Goal of the exercise:
Copy out the data exactly, leaving the pictures behind.
━━━━━━
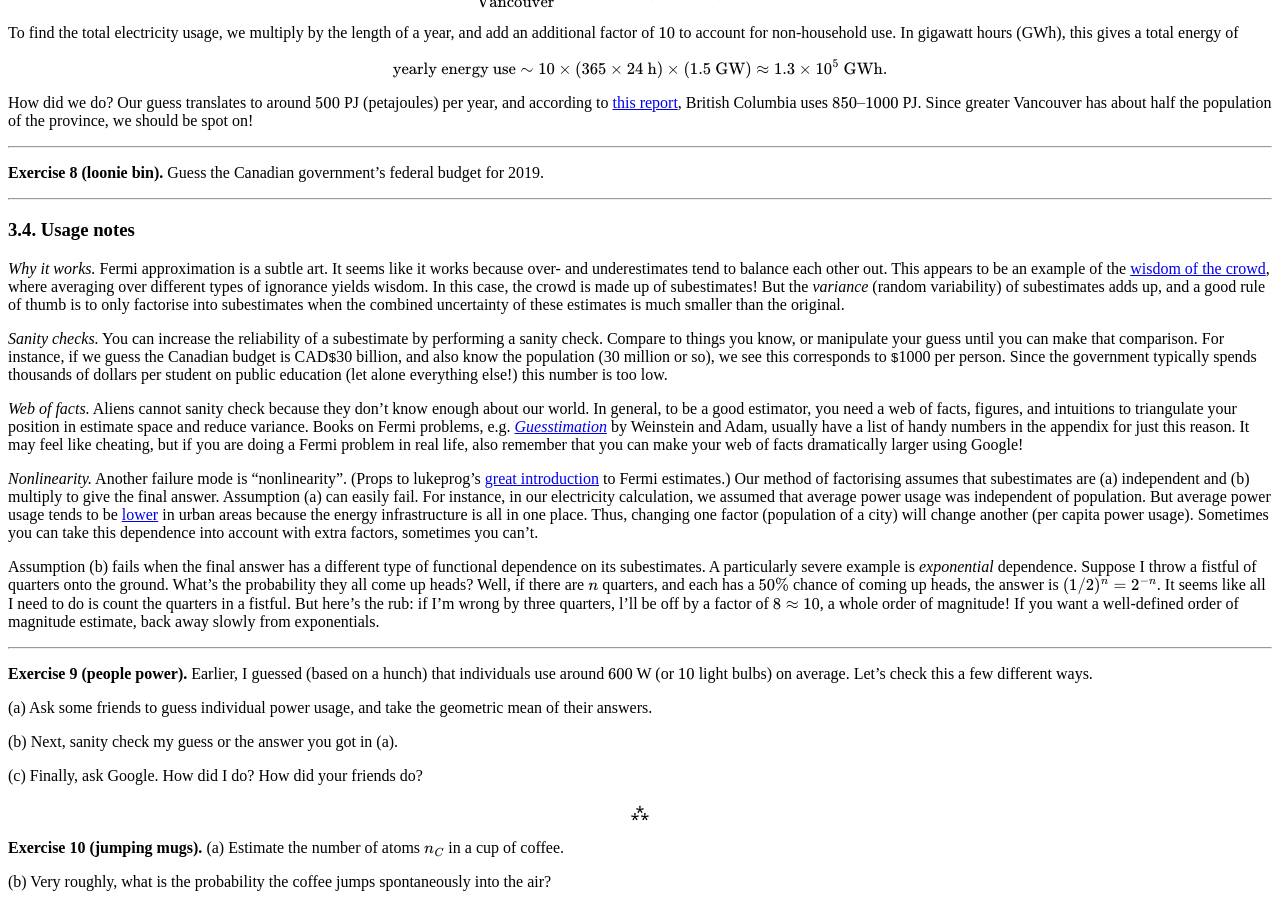
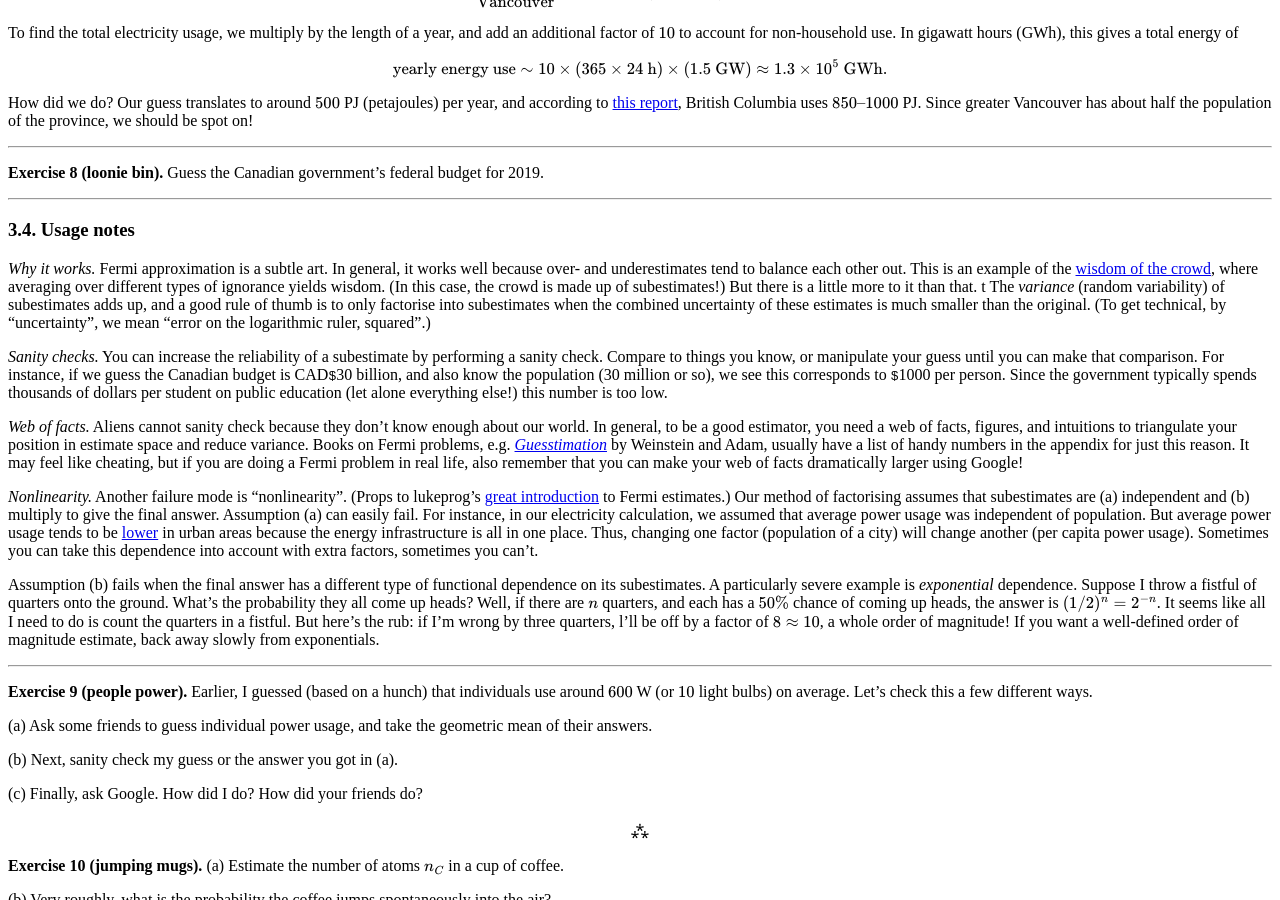
Before and after one commit to hapax/hapax.github.io, a Jekyll site: the page built from assets/simple-physics.md, in a window 1280 px wide and 900 px high, scrolled down 7849 px. Built offline with Jekyll 4.4.1, drawn with Linux system fonts in a browser that asks for light colours; our own code applies the rules of GitHub Pages for plain Markdown files; formulas are drawn with MathJax 3; a script that is not in the unit is left out.

Commit message:
Update simple-physics.md

```diff
--- a/assets/simple-physics.md
+++ b/assets/simple-physics.md
@@ -832,15 +832,19 @@ we should be spot on!
 ### 3.4. Usage notes<a id="sec-3-4" name="sec-3-4"></a>
 
 *Why it works.* Fermi approximation is a subtle art.
-It seems like it works because over- and underestimates tend to
+In general, it works well because over- and underestimates tend to
 balance each other out.
-This appears to be an example of the
+This is an example of the
 [wisdom of the crowd](https://en.wikipedia.org/wiki/Wisdom_of_the_crowd),
 where averaging over different types of ignorance yields wisdom.
-In this case, the crowd is made up of subestimates!
-But the *variance* (random variability) of subestimates adds up, and a
+(In this case, the crowd is made up of subestimates!)
+But there is a little more to it than that. t
+The *variance* (random variability) of subestimates adds up, and a
 good rule of thumb is to only factorise into subestimates when the
-combined uncertainty of these estimates is much smaller than the original.
+combined uncertainty of these estimates is much smaller than the
+original.
+(To get technical, by "uncertainty", we mean "error on the logarithmic
+ruler, squared".)
 
 *Sanity checks.*
 You can increase the reliability of a subestimate by performing a sanity check.
```
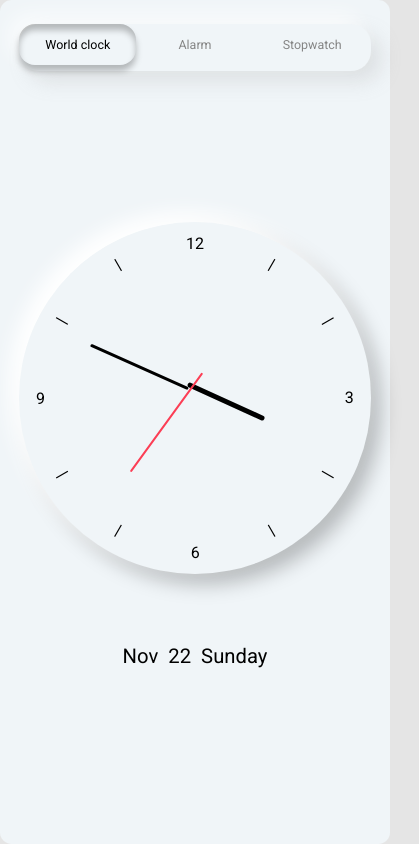
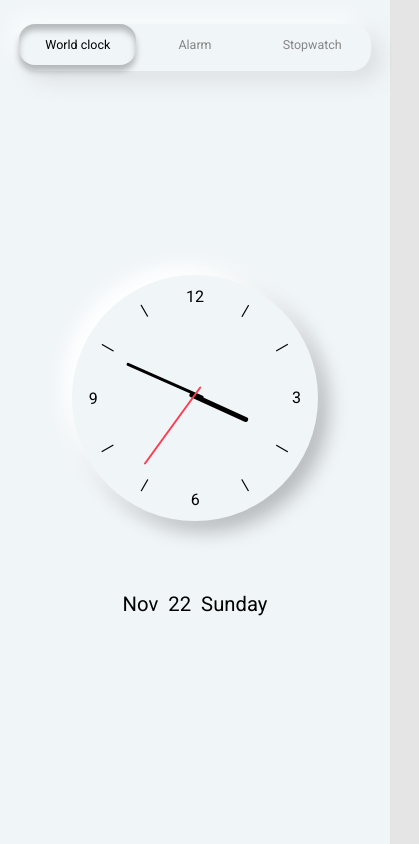
Before and after one commit to sohailan77/Clockify, a plain HTML site: page index.html in a window 390 px wide. Shown: the whole page, 419 px wide, since content can reach past the window. Drawn offline with Linux system fonts and the light colour scheme.

Commit message:
Fix center clock hands and fix responsive layout issues

```diff
--- a/style.css
+++ b/style.css
@@ -139,26 +139,30 @@ main .visible {
   position: absolute;
   transform-origin: 50% 90%;
   border-radius: 999px;
+  left: 50%;
 }
 
 #hour {
   width: 5px;
-  height: 84px;
   background-color: #000000;
-  top: 25.5%;
+  margin-left: -2.5px;
+  height: 26%;
+  top: 26%;
 }
 #minute {
   width: 3px;
-  height: 107px;
   background-color: #000000;
-  top: 18.6%;
-  right: 190.5px;
+  margin-left: -1.5px;
+  height: 34%;
+  top: 18%;
+  right: auto;
 }
 #second {
   width: 2.2px;
-  height: 122px;
   background-color: #fc3e55;
-  top: 14.3%;
+  margin-left: -1.1px;
+  height: 39%;
+  top: 13.5%;
 }
 
 .date-display {
@@ -175,9 +179,12 @@ main .visible {
 @media (max-width: 500px) {
   .main-container {
     height: 100vh;
+    min-height: 100vh;
+    max-width: 100%;
+    border-radius: 0;
   }
 
   .analog-clock {
-    width: 100%;
+    width: 70%;
   }
 }
```
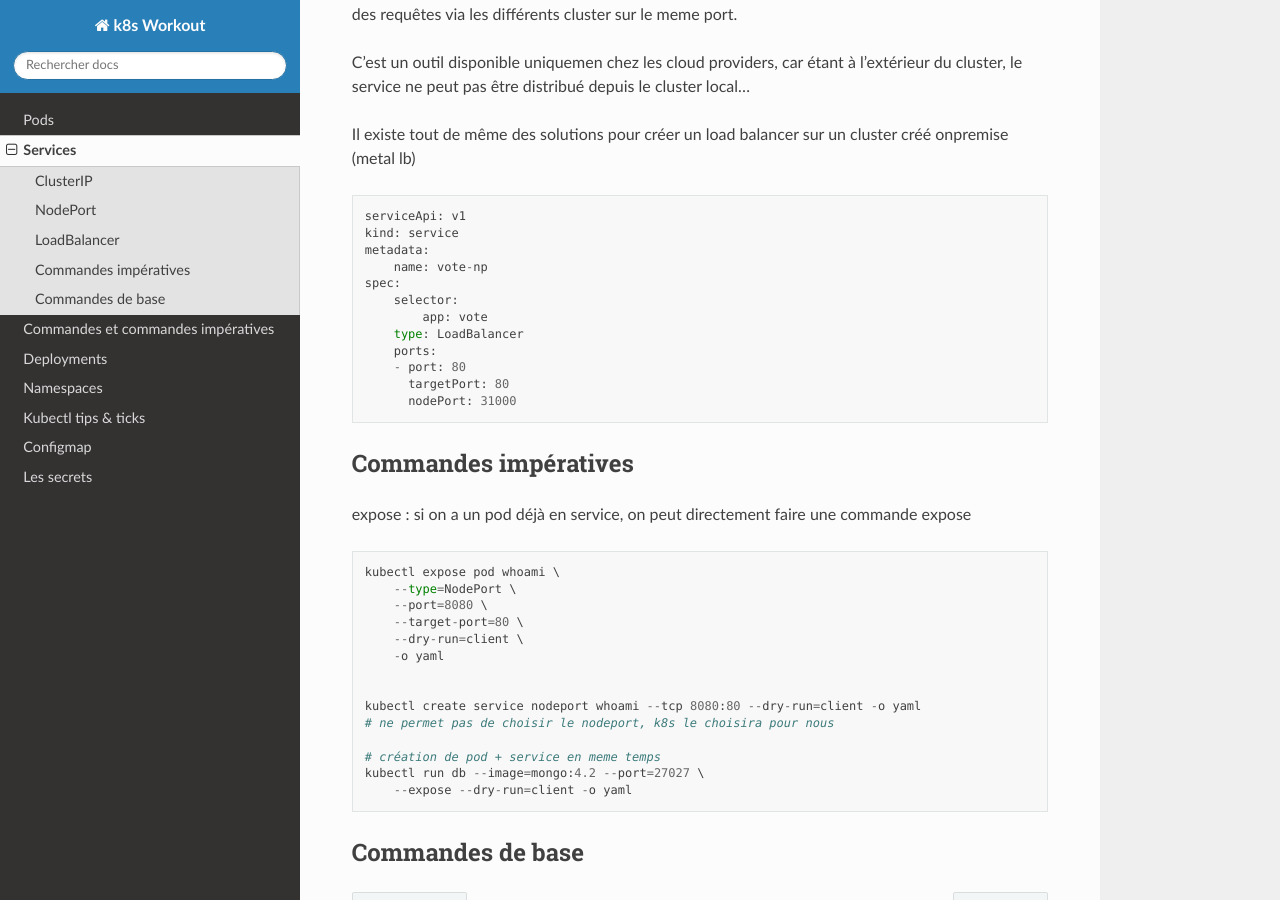
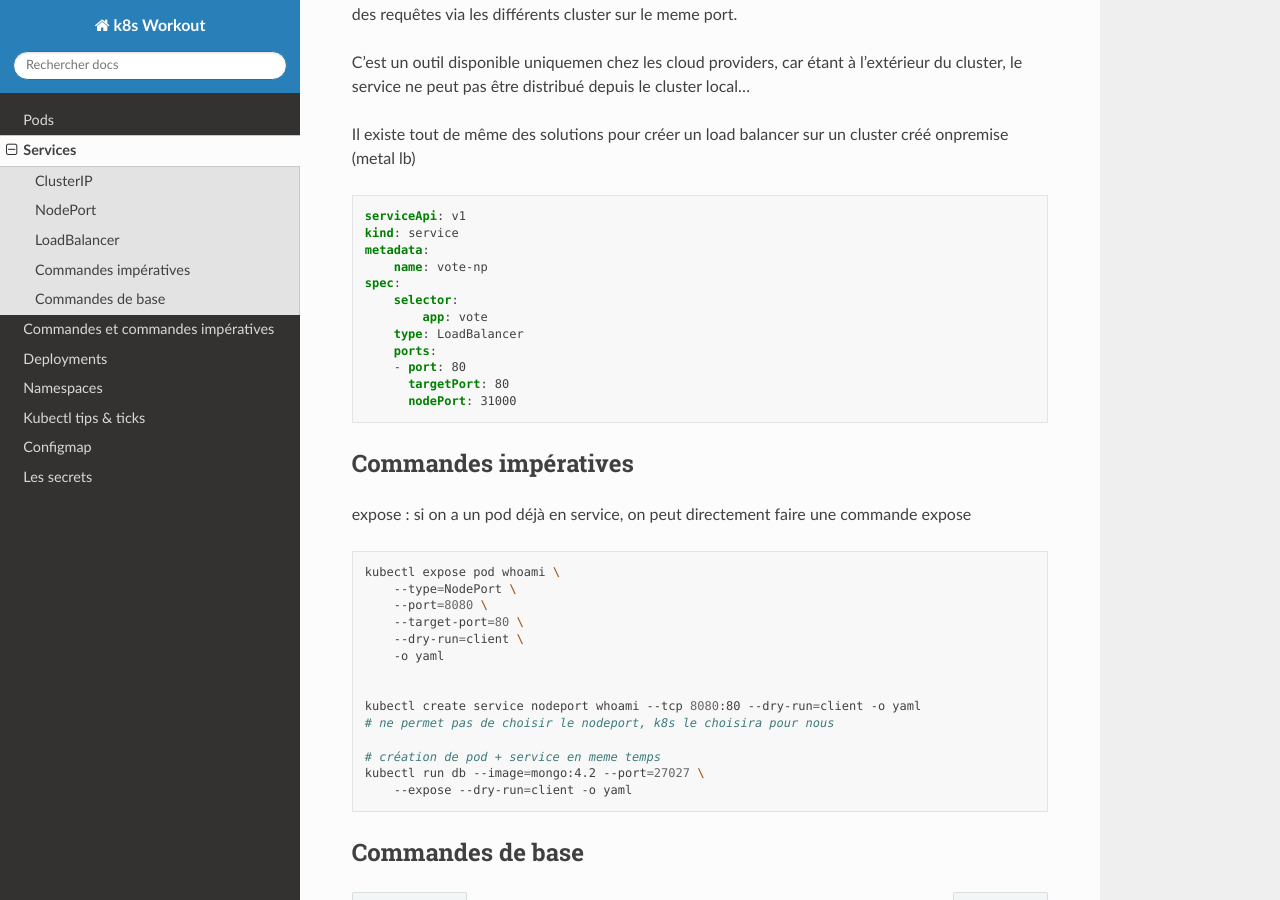
Before and after one commit to nieljunvec/k8s_workout, a Sphinx documentation site: the page built from docs/chapters/services.rst, in a window 1280 px wide and 900 px high, scrolled down 1531 px. Built offline with Sphinx 7.4.7 and the Read the Docs theme 2.0.0, drawn with Linux system fonts in a browser that asks for light colours.

Commit message:
spec on code blocks

```diff
--- a/docs/chapters/services.rst
+++ b/docs/chapters/services.rst
@@ -27,7 +27,7 @@ Permet d'exposer le pod à l'intérieur du cluster, le service ne peut être con
 
 spécification
 
-.. code-block::
+.. code-block:: yaml
 
     serviceApi: v1
     kind: service
@@ -52,7 +52,7 @@ Un port est ouvert sur chaque noeud du cluster pour un NodePort donné (30 000 e
 Ce port peut être choisi dans le range par défaut, s'il n'est pas choisi, il est attribué automatiquement.
 
 
-.. code-block::
+.. code-block:: yaml
 
     serviceApi: v1
     kind: service
@@ -81,7 +81,7 @@ service ne peut pas être distribué depuis le cluster local...
 Il existe tout de même des solutions pour créer un load balancer sur un cluster créé onpremise (metal lb)
 
 
-.. code-block::
+.. code-block:: yaml
 
     serviceApi: v1
     kind: service
@@ -101,7 +101,7 @@ Commandes impératives
 
 expose : si on a un pod déjà en service, on peut directement faire une commande expose
 
-.. code-block::
+.. code-block:: bash
 
     kubectl expose pod whoami \
         --type=NodePort \
```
━━━━━━
Response area:
Before and after one commit to hapax/hapax.github.io, a Jekyll site: the page built from assets/simple-physics.md, in a window 1280 px wide and 900 px high, scrolled down 7849 px. Built offline with Jekyll 4.4.1, drawn with Linux system fonts in a browser that asks for light colours; our own code applies the rules of GitHub Pages for plain Markdown files; formulas are drawn with MathJax 3; a script that is not in the unit is left out.

Commit message:
Update simple-physics.md

```diff
--- a/assets/simple-physics.md
+++ b/assets/simple-physics.md
@@ -832,15 +832,19 @@ we should be spot on!
 ### 3.4. Usage notes<a id="sec-3-4" name="sec-3-4"></a>
 
 *Why it works.* Fermi approximation is a subtle art.
-It seems like it works because over- and underestimates tend to
+In general, it works well because over- and underestimates tend to
 balance each other out.
-This appears to be an example of the
+This is an example of the
 [wisdom of the crowd](https://en.wikipedia.org/wiki/Wisdom_of_the_crowd),
 where averaging over different types of ignorance yields wisdom.
-In this case, the crowd is made up of subestimates!
-But the *variance* (random variability) of subestimates adds up, and a
+(In this case, the crowd is made up of subestimates!)
+But there is a little more to it than that. t
+The *variance* (random variability) of subestimates adds up, and a
 good rule of thumb is to only factorise into subestimates when the
-combined uncertainty of these estimates is much smaller than the original.
+combined uncertainty of these estimates is much smaller than the
+original.
+(To get technical, by "uncertainty", we mean "error on the logarithmic
+ruler, squared".)
 
 *Sanity checks.*
 You can increase the reliability of a subestimate by performing a sanity check.
```
Before and after one commit to sohailan77/Clockify, a plain HTML site: page index.html in a window 390 px wide. Shown: the whole page, 419 px wide, since content can reach past the window. Drawn offline with Linux system fonts and the light colour scheme.

Commit message:
Fix center clock hands and fix responsive layout issues

```diff
--- a/style.css
+++ b/style.css
@@ -139,26 +139,30 @@ main .visible {
   position: absolute;
   transform-origin: 50% 90%;
   border-radius: 999px;
+  left: 50%;
 }
 
 #hour {
   width: 5px;
-  height: 84px;
   background-color: #000000;
-  top: 25.5%;
+  margin-left: -2.5px;
+  height: 26%;
+  top: 26%;
 }
 #minute {
   width: 3px;
-  height: 107px;
   background-color: #000000;
-  top: 18.6%;
-  right: 190.5px;
+  margin-left: -1.5px;
+  height: 34%;
+  top: 18%;
+  right: auto;
 }
 #second {
   width: 2.2px;
-  height: 122px;
   background-color: #fc3e55;
-  top: 14.3%;
+  margin-left: -1.1px;
+  height: 39%;
+  top: 13.5%;
 }
 
 .date-display {
@@ -175,9 +179,12 @@ main .visible {
 @media (max-width: 500px) {
   .main-container {
     height: 100vh;
+    min-height: 100vh;
+    max-width: 100%;
+    border-radius: 0;
   }
 
   .analog-clock {
-    width: 100%;
+    width: 70%;
   }
 }
```
Before and after one commit to nieljunvec/k8s_workout, a Sphinx documentation site: the page built from docs/chapters/services.rst, in a window 1280 px wide and 900 px high, scrolled down 1531 px. Built offline with Sphinx 7.4.7 and the Read the Docs theme 2.0.0, drawn with Linux system fonts in a browser that asks for light colours.

Commit message:
spec on code blocks

```diff
--- a/docs/chapters/services.rst
+++ b/docs/chapters/services.rst
@@ -27,7 +27,7 @@ Permet d'exposer le pod à l'intérieur du cluster, le service ne peut être con
 
 spécification
 
-.. code-block::
+.. code-block:: yaml
 
     serviceApi: v1
     kind: service
@@ -52,7 +52,7 @@ Un port est ouvert sur chaque noeud du cluster pour un NodePort donné (30 000 e
 Ce port peut être choisi dans le range par défaut, s'il n'est pas choisi, il est attribué automatiquement.
 
 
-.. code-block::
+.. code-block:: yaml
 
     serviceApi: v1
     kind: service
@@ -81,7 +81,7 @@ service ne peut pas être distribué depuis le cluster local...
 Il existe tout de même des solutions pour créer un load balancer sur un cluster créé onpremise (metal lb)
 
 
-.. code-block::
+.. code-block:: yaml
 
     serviceApi: v1
     kind: service
@@ -101,7 +101,7 @@ Commandes impératives
 
 expose : si on a un pod déjà en service, on peut directement faire une commande expose
 
-.. code-block::
+.. code-block:: bash
 
     kubectl expose pod whoami \
         --type=NodePort \
```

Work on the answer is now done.